It is set in a fictitious village near Canterbury during WW2 and the plot - if you can believe it - centres around a shadowy figure who prowls the streets at night, looking for young women so that he can throw pots of glue into their hair (Sticky Stuff). It's a lot more innocent than it sounds, I promise you, but from this brief synopsis of the plot, you will understand that it has to be one of the most surreal films to have come out of a British studio. The culprit is sought by a group of young conscripted servicemen (and woman), one of whom is a genuine American G.I. who was roped into playing himself whilst stationed in war-time Britain, and a gloriously bad job he makes of it too. I would not have had it any other way.

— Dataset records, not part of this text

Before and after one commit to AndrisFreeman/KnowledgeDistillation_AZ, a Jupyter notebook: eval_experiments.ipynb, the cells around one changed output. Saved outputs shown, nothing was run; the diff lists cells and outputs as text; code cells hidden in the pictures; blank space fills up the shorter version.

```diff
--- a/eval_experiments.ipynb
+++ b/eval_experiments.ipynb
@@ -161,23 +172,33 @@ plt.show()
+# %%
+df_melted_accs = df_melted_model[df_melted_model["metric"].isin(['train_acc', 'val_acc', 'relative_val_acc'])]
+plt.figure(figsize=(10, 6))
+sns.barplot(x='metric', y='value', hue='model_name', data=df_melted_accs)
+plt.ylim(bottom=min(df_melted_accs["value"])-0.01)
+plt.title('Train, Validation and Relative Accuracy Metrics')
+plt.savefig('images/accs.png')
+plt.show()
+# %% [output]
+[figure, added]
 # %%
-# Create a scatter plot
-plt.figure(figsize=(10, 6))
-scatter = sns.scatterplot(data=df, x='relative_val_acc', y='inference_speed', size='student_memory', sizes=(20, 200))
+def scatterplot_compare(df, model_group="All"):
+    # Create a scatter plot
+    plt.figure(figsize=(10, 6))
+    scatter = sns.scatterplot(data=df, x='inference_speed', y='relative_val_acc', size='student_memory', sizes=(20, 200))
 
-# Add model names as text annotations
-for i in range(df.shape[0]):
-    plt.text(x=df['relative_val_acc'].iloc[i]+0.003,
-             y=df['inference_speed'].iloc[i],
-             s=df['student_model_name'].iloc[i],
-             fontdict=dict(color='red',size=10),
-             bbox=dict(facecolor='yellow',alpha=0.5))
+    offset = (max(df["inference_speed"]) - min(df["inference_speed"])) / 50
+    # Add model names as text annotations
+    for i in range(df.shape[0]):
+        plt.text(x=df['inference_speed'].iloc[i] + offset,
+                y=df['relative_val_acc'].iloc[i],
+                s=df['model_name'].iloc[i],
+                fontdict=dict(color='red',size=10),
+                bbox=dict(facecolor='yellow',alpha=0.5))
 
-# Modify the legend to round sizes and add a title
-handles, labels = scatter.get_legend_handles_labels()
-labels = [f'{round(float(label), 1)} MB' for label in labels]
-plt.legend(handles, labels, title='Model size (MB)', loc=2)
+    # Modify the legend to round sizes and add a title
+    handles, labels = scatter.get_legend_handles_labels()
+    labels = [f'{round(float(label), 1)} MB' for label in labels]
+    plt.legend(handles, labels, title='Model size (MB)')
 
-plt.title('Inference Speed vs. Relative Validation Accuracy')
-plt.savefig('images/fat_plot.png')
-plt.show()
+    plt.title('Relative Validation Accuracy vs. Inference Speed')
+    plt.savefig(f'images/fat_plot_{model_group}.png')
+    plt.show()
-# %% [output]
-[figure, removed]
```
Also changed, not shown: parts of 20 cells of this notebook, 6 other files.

The photography is stunning (Powell's usual cameraman was Jack Cardiff, who sadly died a few months ago), and the sets were made by the legendary Alfred Junge - he who made the absolutely miraculous, glass and paint backdrops of the Himalayas for one of Powell's other films, 'Black Narcissus'. When you remember that the 'Himalayas' were recreated in an Elstree parking lot, using nothing more substantial than a 5 foot high, pile of salt, then you realise what a feat this was.

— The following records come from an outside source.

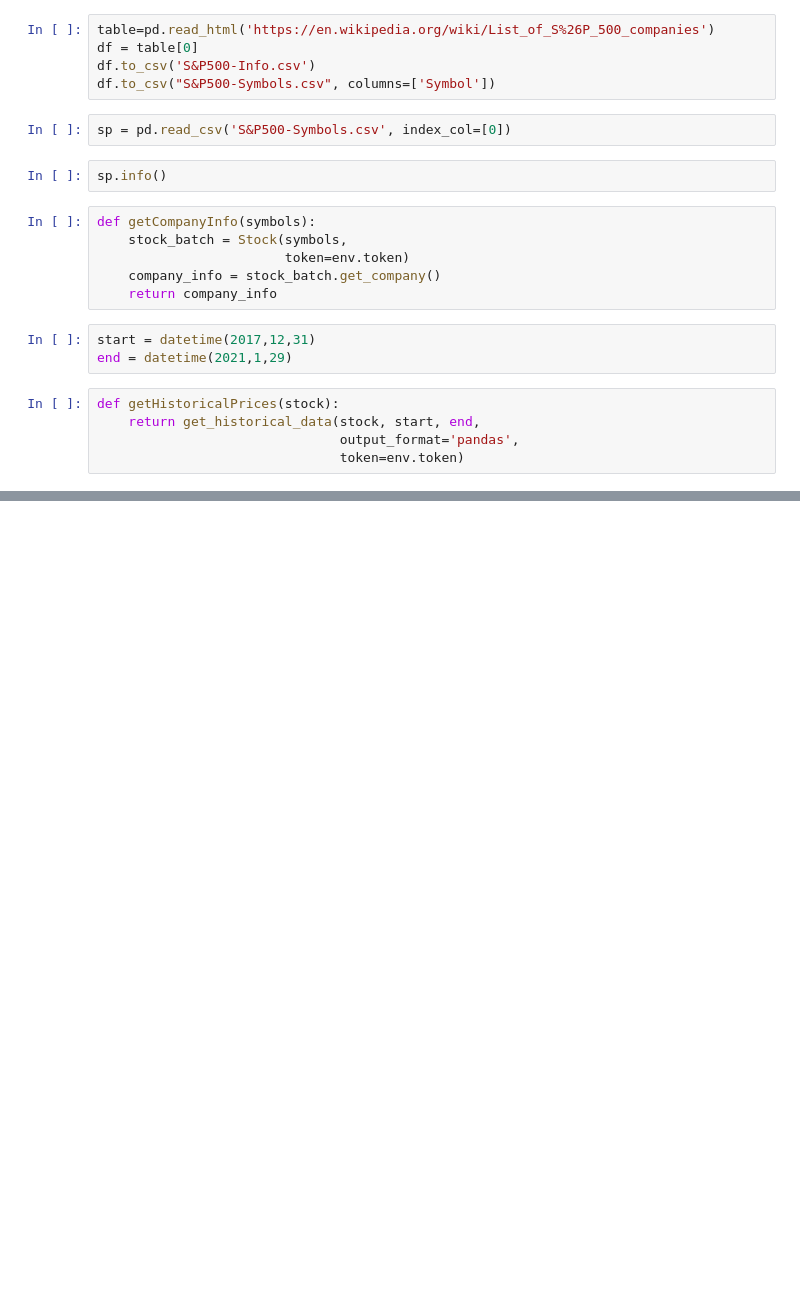
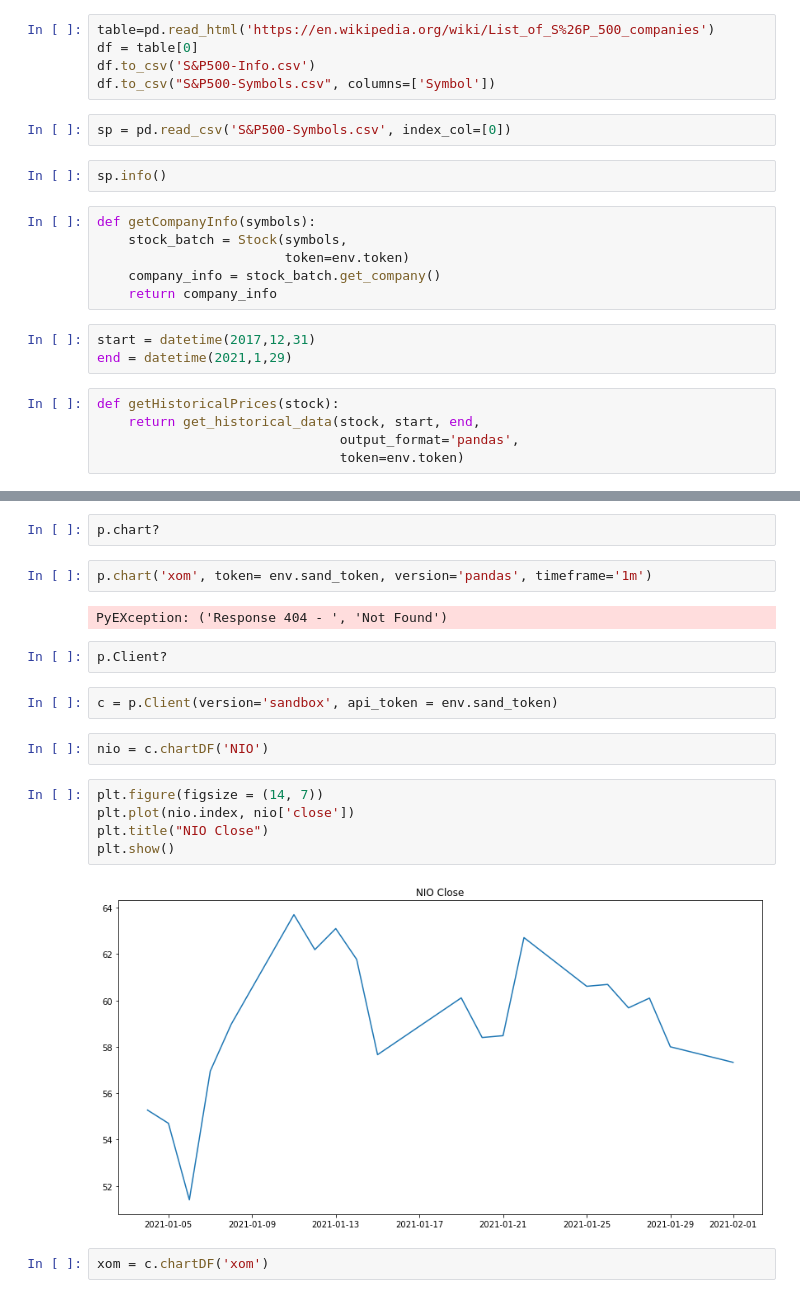
Before and after one commit to george887/IEX_API, a Jupyter notebook: IEX.ipynb, the cells around one changed output, grey strips where cells are left out. Saved outputs shown, nothing was run; the diff lists cells and outputs as text; blank space fills up the shorter version.

Commit message:
added sandbox environment

```diff
--- a/IEX.ipynb
+++ b/IEX.ipynb
@@ -96,0 +57,21 @@ plt.show()
+# %%
+p.chart?
+# %%
+p.chart('xom', token= env.sand_token, version='pandas', timeframe='1m')
+# %% [output]
+PyEXception: ('Response 404 - ', 'Not Found')
+# %%
+p.Client?
+# %%
+c = p.Client(version='sandbox', api_token = env.sand_token)
+# %%
+nio = c.chartDF('NIO')
+# %%
+plt.figure(figsize = (14, 7))
+plt.plot(nio.index, nio['close'])
+plt.title("NIO Close")
+plt.show()
+# %% [output]
+[figure, added]
+# %%
+xom = c.chartDF('xom')
```
Also changed, not shown: parts of 14 cells of this notebook.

If you have not seen 'A Canturybury Tale', then you must - at some point - have seen 'The Red Shoes', another wonderful 'Archers' production from P & P. Other Archers productions include, 'The Life and Times of Colonel Blimp', 'A Matter of Life and Death', 'I know Where I'm Going' and 'The Edge of the World', but 'A Canterbury Tale' has to be my personal favourite, with 'I know Where I'm Going' a close second.

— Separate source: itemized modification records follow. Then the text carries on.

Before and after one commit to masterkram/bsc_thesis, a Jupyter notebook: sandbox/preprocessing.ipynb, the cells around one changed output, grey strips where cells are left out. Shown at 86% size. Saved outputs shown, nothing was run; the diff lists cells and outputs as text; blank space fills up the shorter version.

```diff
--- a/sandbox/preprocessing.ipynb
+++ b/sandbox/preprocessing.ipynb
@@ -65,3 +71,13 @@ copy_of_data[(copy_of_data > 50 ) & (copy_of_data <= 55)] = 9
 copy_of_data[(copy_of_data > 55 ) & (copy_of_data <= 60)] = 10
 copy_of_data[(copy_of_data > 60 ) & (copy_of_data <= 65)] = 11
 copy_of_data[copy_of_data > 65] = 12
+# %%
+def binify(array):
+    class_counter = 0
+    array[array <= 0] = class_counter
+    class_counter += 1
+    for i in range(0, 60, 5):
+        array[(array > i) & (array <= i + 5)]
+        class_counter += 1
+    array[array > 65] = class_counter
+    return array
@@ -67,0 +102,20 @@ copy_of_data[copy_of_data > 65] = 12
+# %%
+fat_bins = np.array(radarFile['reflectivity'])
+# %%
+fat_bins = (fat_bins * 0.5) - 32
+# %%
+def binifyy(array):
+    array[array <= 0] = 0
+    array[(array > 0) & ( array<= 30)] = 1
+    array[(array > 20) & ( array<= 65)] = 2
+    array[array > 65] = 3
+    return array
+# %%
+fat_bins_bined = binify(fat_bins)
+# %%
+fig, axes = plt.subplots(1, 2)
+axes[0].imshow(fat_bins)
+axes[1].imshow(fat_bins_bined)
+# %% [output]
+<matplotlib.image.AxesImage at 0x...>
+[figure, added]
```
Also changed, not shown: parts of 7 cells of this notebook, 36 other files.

I discovered recently that it is also Martin Scorsese's favourite film, and this astounded me, considering the sort of films that Scorcese is famous for. Evidently, he helped Powell through his old age, after he had lost all his money and fallen into obscurity, and I love Scorcese for that.
It is a dangerous thing to do - recommending films or books to other people, but if you see a copy of any one of these Powell films on DVD, I think you will not regret watching them, if you have not already seen them. They are pure magic, to use another old cliché.